__Work instructions__
Copy every line of the entries that includes the word "till".
>>>>
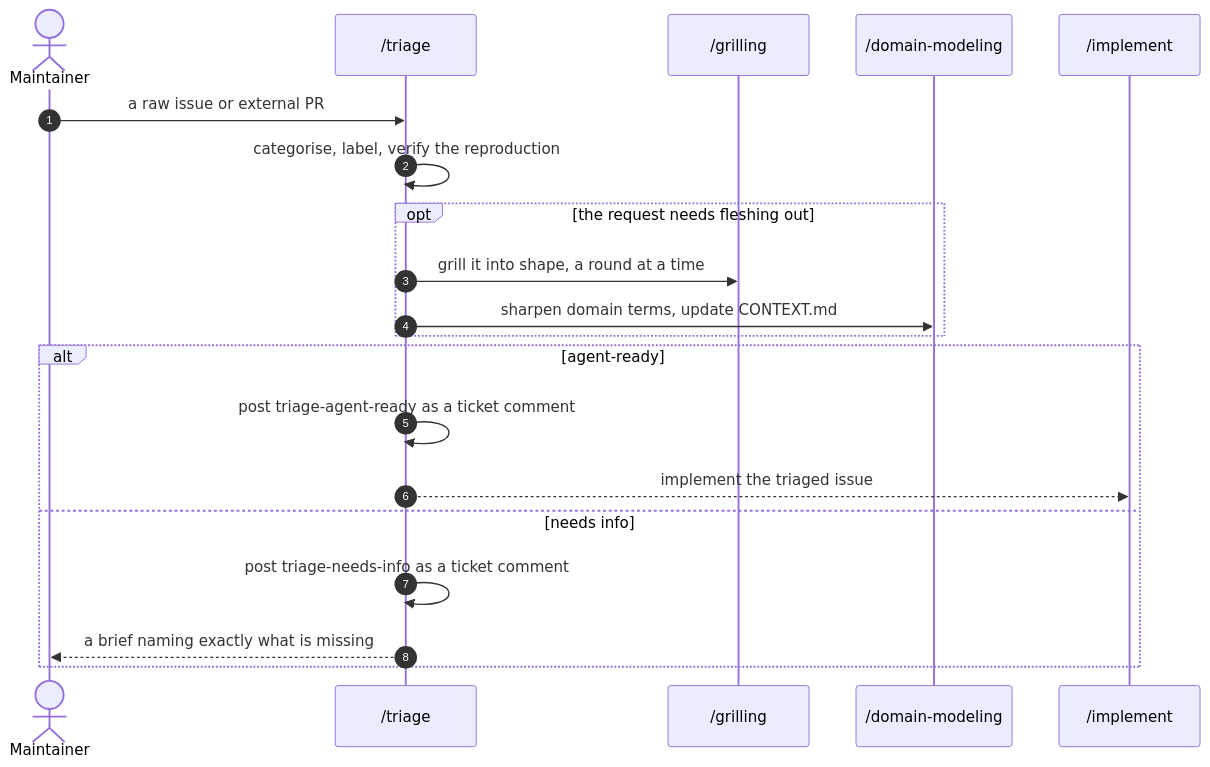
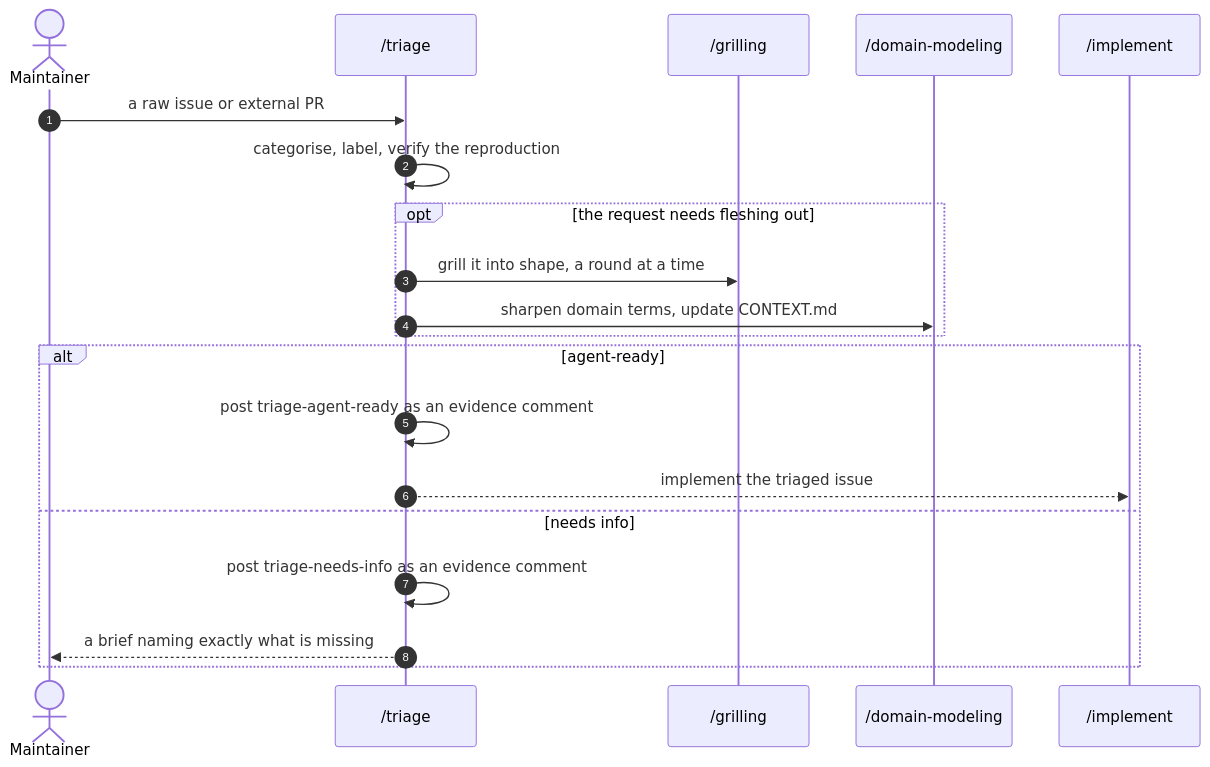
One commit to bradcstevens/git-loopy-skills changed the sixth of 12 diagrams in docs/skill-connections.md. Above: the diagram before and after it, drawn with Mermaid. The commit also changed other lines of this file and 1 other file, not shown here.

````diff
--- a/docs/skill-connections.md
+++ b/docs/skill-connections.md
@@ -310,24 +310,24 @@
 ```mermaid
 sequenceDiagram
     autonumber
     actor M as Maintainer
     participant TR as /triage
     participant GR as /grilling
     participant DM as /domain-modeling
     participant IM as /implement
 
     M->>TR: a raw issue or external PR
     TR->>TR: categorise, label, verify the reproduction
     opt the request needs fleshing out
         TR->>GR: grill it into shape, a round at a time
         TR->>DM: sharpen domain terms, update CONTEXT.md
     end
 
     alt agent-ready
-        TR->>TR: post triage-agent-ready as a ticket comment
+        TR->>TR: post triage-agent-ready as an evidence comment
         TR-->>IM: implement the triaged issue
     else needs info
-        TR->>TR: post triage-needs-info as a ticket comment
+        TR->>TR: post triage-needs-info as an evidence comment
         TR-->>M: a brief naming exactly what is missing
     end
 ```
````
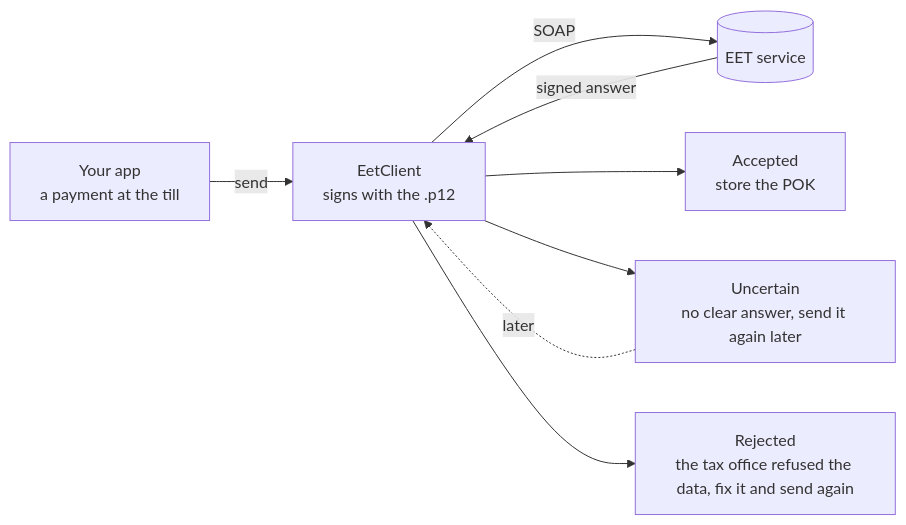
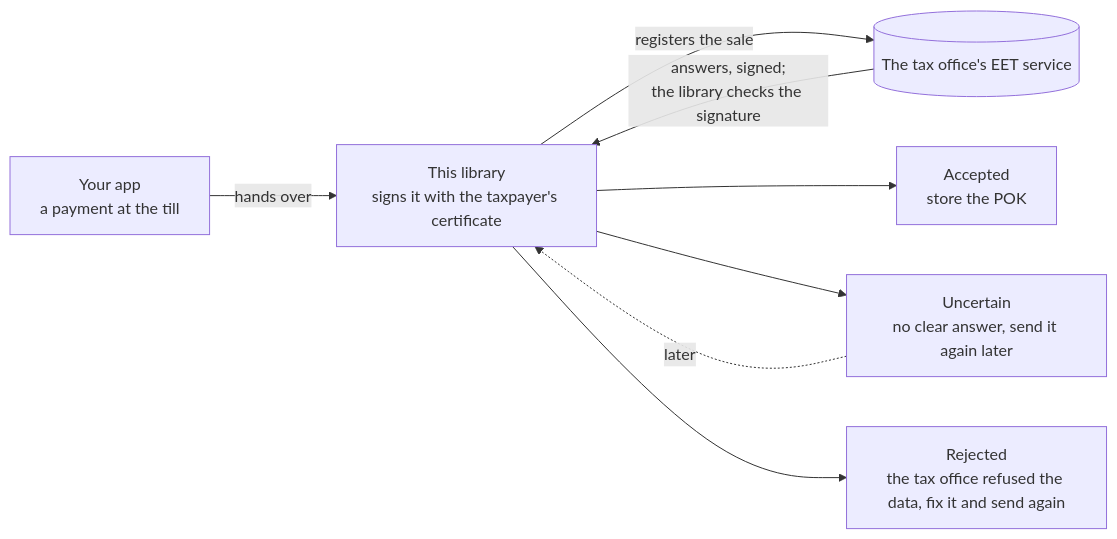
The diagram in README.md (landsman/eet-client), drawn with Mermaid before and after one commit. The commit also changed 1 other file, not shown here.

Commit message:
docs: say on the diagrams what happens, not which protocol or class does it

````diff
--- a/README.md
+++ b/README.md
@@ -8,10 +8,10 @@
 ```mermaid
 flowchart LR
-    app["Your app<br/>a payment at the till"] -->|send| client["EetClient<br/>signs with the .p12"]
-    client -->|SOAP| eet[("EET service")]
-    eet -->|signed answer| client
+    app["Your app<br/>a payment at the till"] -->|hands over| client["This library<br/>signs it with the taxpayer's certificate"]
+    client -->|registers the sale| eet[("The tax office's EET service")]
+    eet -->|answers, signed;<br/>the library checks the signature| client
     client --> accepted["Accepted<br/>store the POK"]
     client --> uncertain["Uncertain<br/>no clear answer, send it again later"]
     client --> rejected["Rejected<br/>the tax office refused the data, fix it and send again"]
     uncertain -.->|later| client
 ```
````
<<<<
__Response to this task__
-    app["Your app<br/>a payment at the till"] -->|send| client["EetClient<br/>signs with the .p12"]
+    app["Your app<br/>a payment at the till"] -->|hands over| client["This library<br/>signs it with the taxpayer's certificate"]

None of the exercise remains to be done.